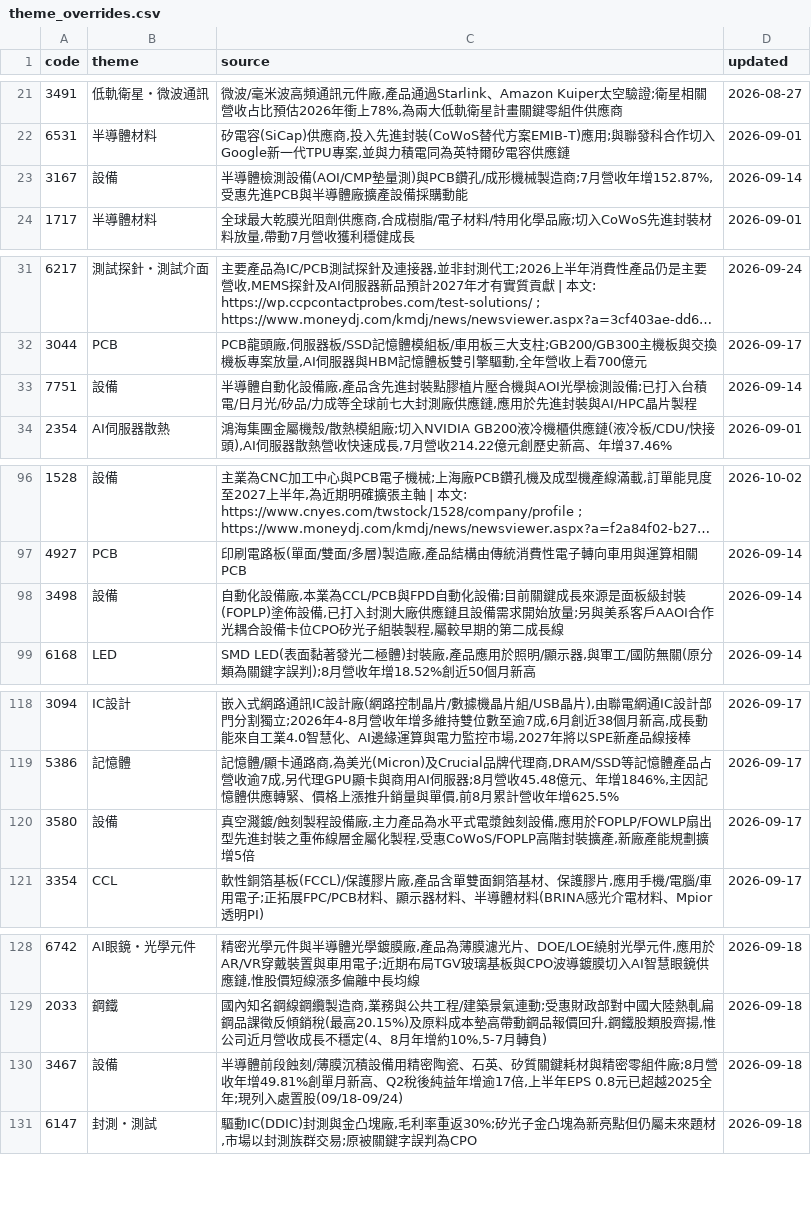
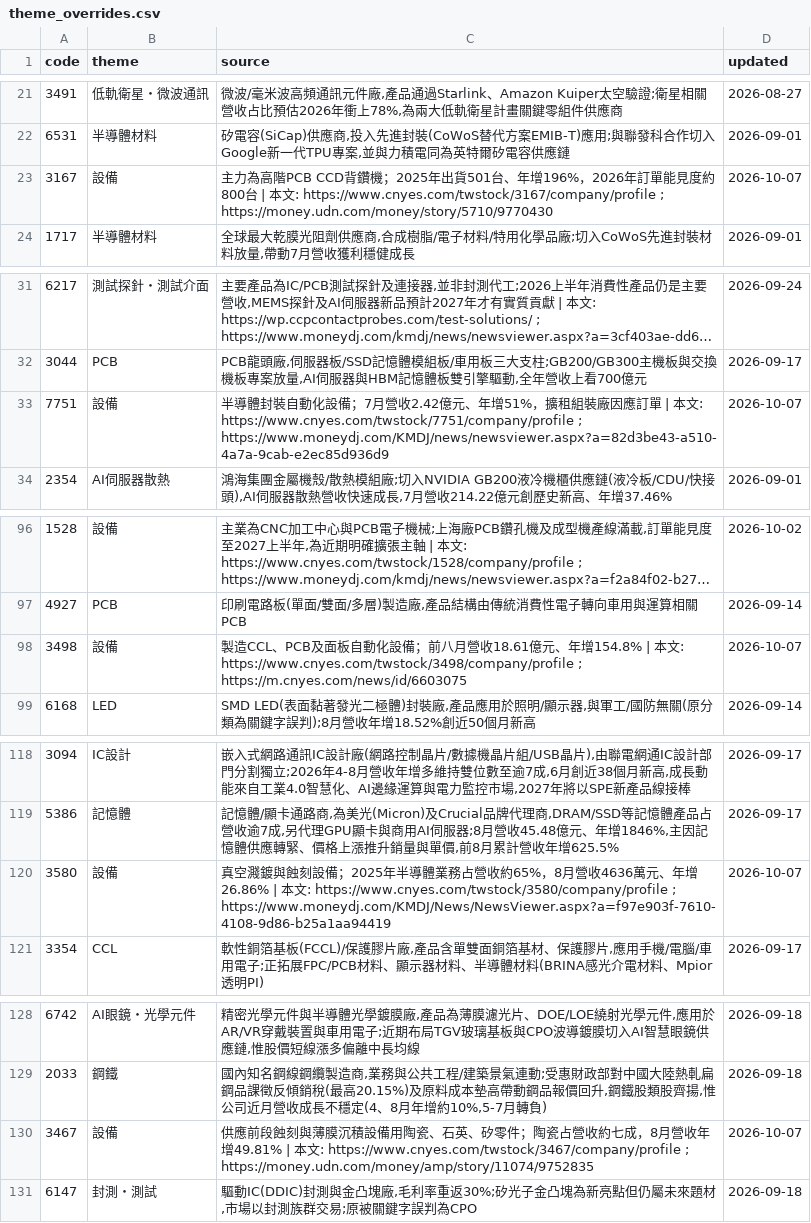
Before and after one commit to wesley314789/tw-momentum, a CSV file: data/theme_overrides.csv, drawn as a sheet; only a part is shown, gaps mark what is left out; long unchanged cells end in …; the diff covers the shown part only.

```diff
--- a/data/theme_overrides.csv
+++ b/data/theme_overrides.csv
@@ -22,3 +22,3 @@ code,theme,source,updated
 6531,半導體材料,"矽電容(SiCap)供應商,投入先進封裝(CoWoS替代方案EMIB-T)應用;與聯發科合作切入Google新一代TPU專案,並與力積電同為英特爾矽電容供應鏈",2026-09-01
-3167,設備,"半導體檢測設備(AOI/CMP墊量測)與PCB鑽孔/成形機械製造商;7月營收年增152.87%,受惠先進PCB與半導體廠擴產設備採購動能",2026-09-14
+3167,設備,主力為高階PCB CCD背鑽機；2025年出貨501台、年增196%，2026年訂單能見度約800台 | 本文: https://www.cnyes.com/twstock/3167/company/profile ; https://money.udn.com/money/story/5710/9770430,2026-10-07
 1717,半導體材料,"全球最大乾膜光阻劑供應商,合成樹脂/電子材料/特用化學品廠;切入CoWoS先進封裝材料放量,帶動7月營收獲利穩健成長",2026-09-01
@@ -32,3 +32,3 @@ code,theme,source,updated
 3044,PCB,"PCB龍頭廠,伺服器板/SSD記憶體模組板/車用板三大支柱;GB200/GB300主機板與交換機板專案放量,AI伺服器與HBM記憶體板雙引擎驅動,全年營收上看700億元",2026-09-17
-7751,設備,"半導體自動化設備廠,產品含先進封裝點膠植片壓合機與AOI光學檢測設備;已打入台積電/日月光/矽品/力成等全球前七大封測廠供應鏈,應用於先進封裝與AI/HPC晶片製程",2026-09-14
+7751,設備,半導體封裝自動化設備；7月營收2.42億元、年增51%，擴租組裝廠因應訂單 | 本文: https://www.cnyes.com/twstock/7751/company/profile ; https://www.moneydj.com/KMDJ/news/newsviewer.aspx?a=82d3be43-a510-4a7a-9cab-e2ec85d936d9,2026-10-07
 2354,AI伺服器散熱,"鴻海集團金屬機殼/散熱模組廠;切入NVIDIA GB200液冷機櫃供應鏈(液冷板/CDU/快接頭),AI伺服器散熱營收快速成長,7月營收214.22億元創歷史新高、年增37.46%",2026-09-01
@@ -97,3 +97,3 @@ code,theme,source,updated
 4927,PCB,"印刷電路板(單面/雙面/多層)製造廠,產品結構由傳統消費性電子轉向車用與運算相關PCB",2026-09-14
-3498,設備,"自動化設備廠,本業為CCL/PCB與FPD自動化設備;目前關鍵成長來源是面板級封裝(FOPLP)塗佈設備,已打入封測大廠供應鏈且設備需求開始放量;另與美系客戶AAOI合作光耦合設備卡位CPO矽光子組裝製程,屬較早期的第二成長線",2026-09-14
+3498,設備,製造CCL、PCB及面板自動化設備；前八月營收18.61億元、年增154.8% | 本文: https://www.cnyes.com/twstock/3498/company/profile ; https://m.cnyes.com/news/id/6603075,2026-10-07
 6168,LED,"SMD LED(表面黏著發光二極體)封裝廠,產品應用於照明/顯示器,與軍工/國防無關(原分類為關鍵字誤判);8月營收年增18.52%創近50個月新高",2026-09-14
@@ -119,3 +119,3 @@ code,theme,source,updated
 5386,記憶體,"記憶體/顯卡通路商,為美光(Micron)及Crucial品牌代理商,DRAM/SSD等記憶體產品占營收逾7成,另代理GPU顯卡與商用AI伺服器;8月營收45.48億元、年增1846%,主因記憶體供應轉緊、價格上漲推升銷量與單價,前8月累計營收年增625.5%",2026-09-17
-3580,設備,"真空濺鍍/蝕刻製程設備廠,主力產品為水平式電漿蝕刻設備,應用於FOPLP/FOWLP扇出型先進封裝之重佈線層金屬化製程,受惠CoWoS/FOPLP高階封裝擴產,新廠產能規劃擴增5倍",2026-09-17
+3580,設備,真空濺鍍與蝕刻設備；2025年半導體業務占營收約65%，8月營收4636萬元、年增26.86% | 本文: https://www.cnyes.com/twstock/3580/company/profile ; https://www.moneydj.com/KMDJ/News/NewsViewer.aspx?a=f97e903f-7610-4108-9d86-b25a1aa94419,2026-10-07
 3354,CCL,"軟性銅箔基板(FCCL)/保護膠片廠,產品含單雙面銅箔基材、保護膠片,應用手機/電腦/車用電子;正拓展FPC/PCB材料、顯示器材料、半導體材料(BRINA感光介電材料、Mpior透明PI)",2026-09-17
@@ -129,3 +129,3 @@ code,theme,source,updated
 2033,鋼鐵,"國內知名鋼線鋼纜製造商,業務與公共工程/建築景氣連動;受惠財政部對中國大陸熱軋扁鋼品課徵反傾銷稅(最高20.15%)及原料成本墊高帶動鋼品報價回升,鋼鐵股類股齊揚,惟公司近月營收成長不穩定(4、8月年增約10%,5-7月轉負)",2026-09-18
-3467,設備,"半導體前段蝕刻/薄膜沉積設備用精密陶瓷、石英、矽質關鍵耗材與精密零組件廠;8月營收年增49.81%創單月新高、Q2稅後純益年增逾17倍,上半年EPS 0.8元已超越2025全年;現列入處置股(09/18-09/24)",2026-09-18
+3467,設備,供應前段蝕刻與薄膜沉積設備用陶瓷、石英、矽零件；陶瓷占營收約七成，8月營收年增49.81% | 本文: https://www.cnyes.com/twstock/3467/company/profile ; https://money.udn.com/money/amp/story/11074/9752835,2026-10-07
 6147,封測・測試,"驅動IC(DDIC)封測與金凸塊廠,毛利率重返30%;矽光子金凸塊為新亮點但仍屬未來題材,市場以封測族群交易;原被關鍵字誤判為CPO",2026-09-18
```
Also changed, not shown: 23 edited cells elsewhere in this file, 2 other files.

◇ ◇ ◇

• [DESCRIPTION OF THE TASK]
Going through the entries above, report how many lines contain the word "data", with no other text.

• [FINISHED TASK]
3